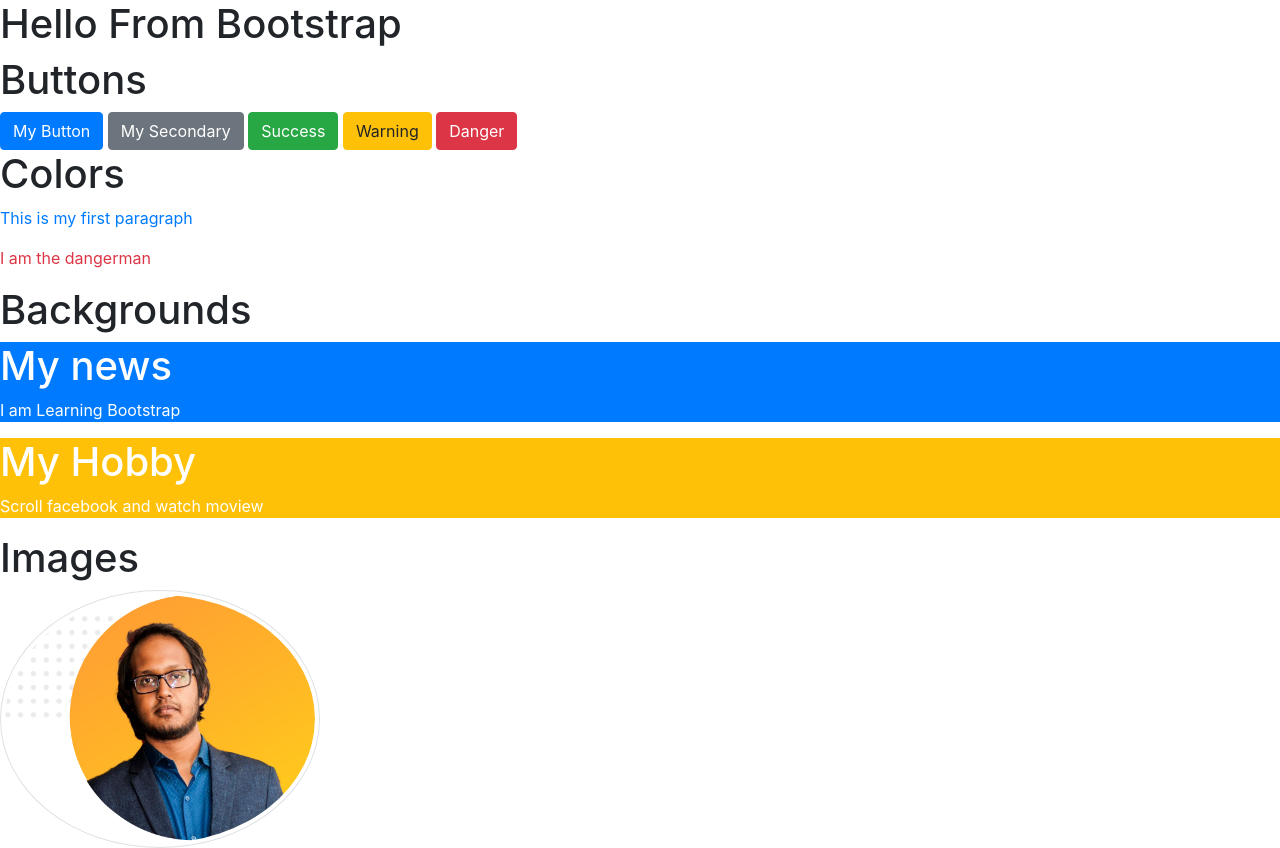
Repository: mohsinfarabi/bootstrap-practice
Page: index.html
The author's editor kept a copy of each file at every save. The page is drawn from the files as they stood at one save, then again after the next save.
The browser window is 1280 px wide. The pictures show the whole page.

Above is the page before, as saved 2020-07-06 03:01:14.

After the next save:
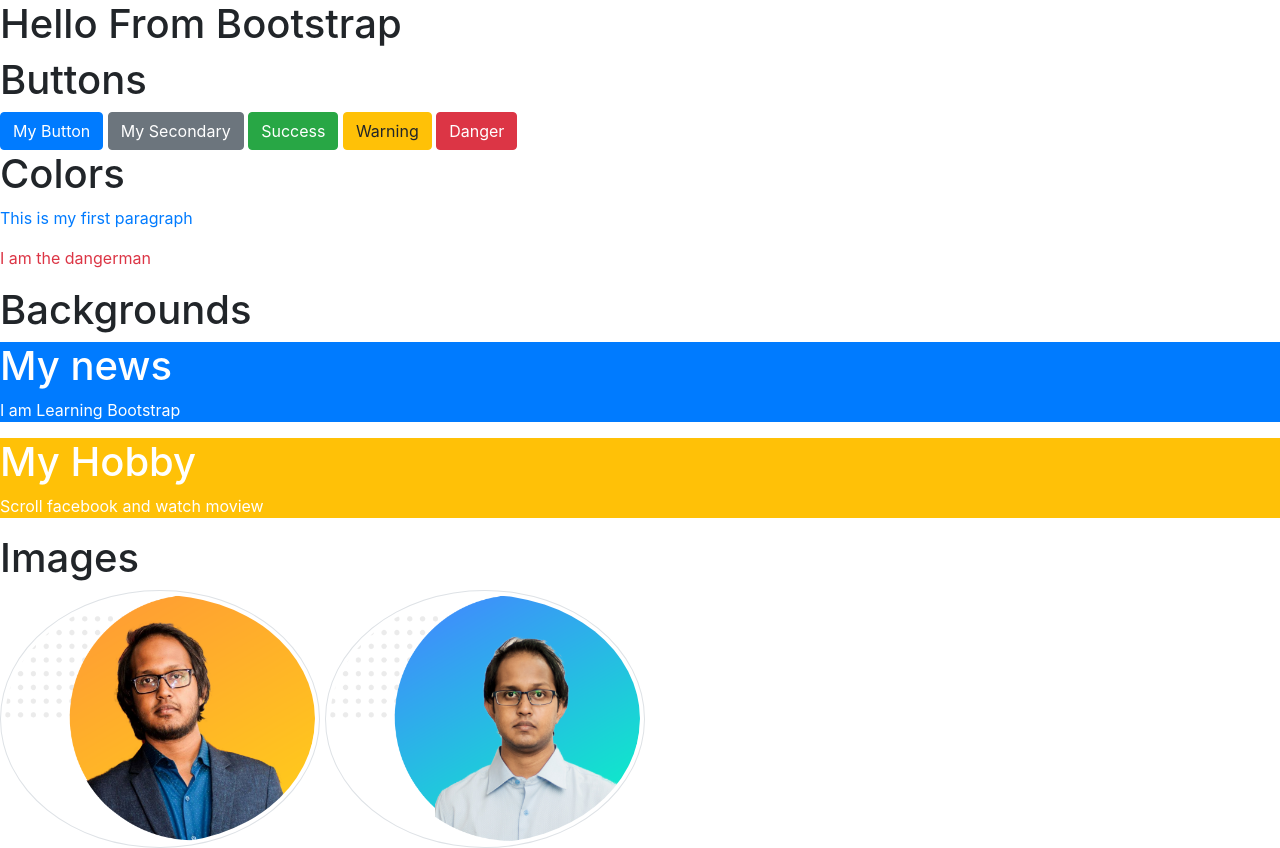
Saved 2 min 35 s later.
--- a/index.html
+++ b/index.html
@@ -33,6 +33,7 @@
 
     <h1>Images</h1>
     <img src="images/profile1.png" class="img-fluid w-25 rounded-circle img-thumbnail" alt="">
+    <img src="images/profile2.png" class="img-fluid w-25 rounded-circle img-thumbnail" alt="">
 </body>
 
 </html>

• _What you will do_
Find how many lines of the material include the string "class". Nothing but the number should be given.

• _Task output_
2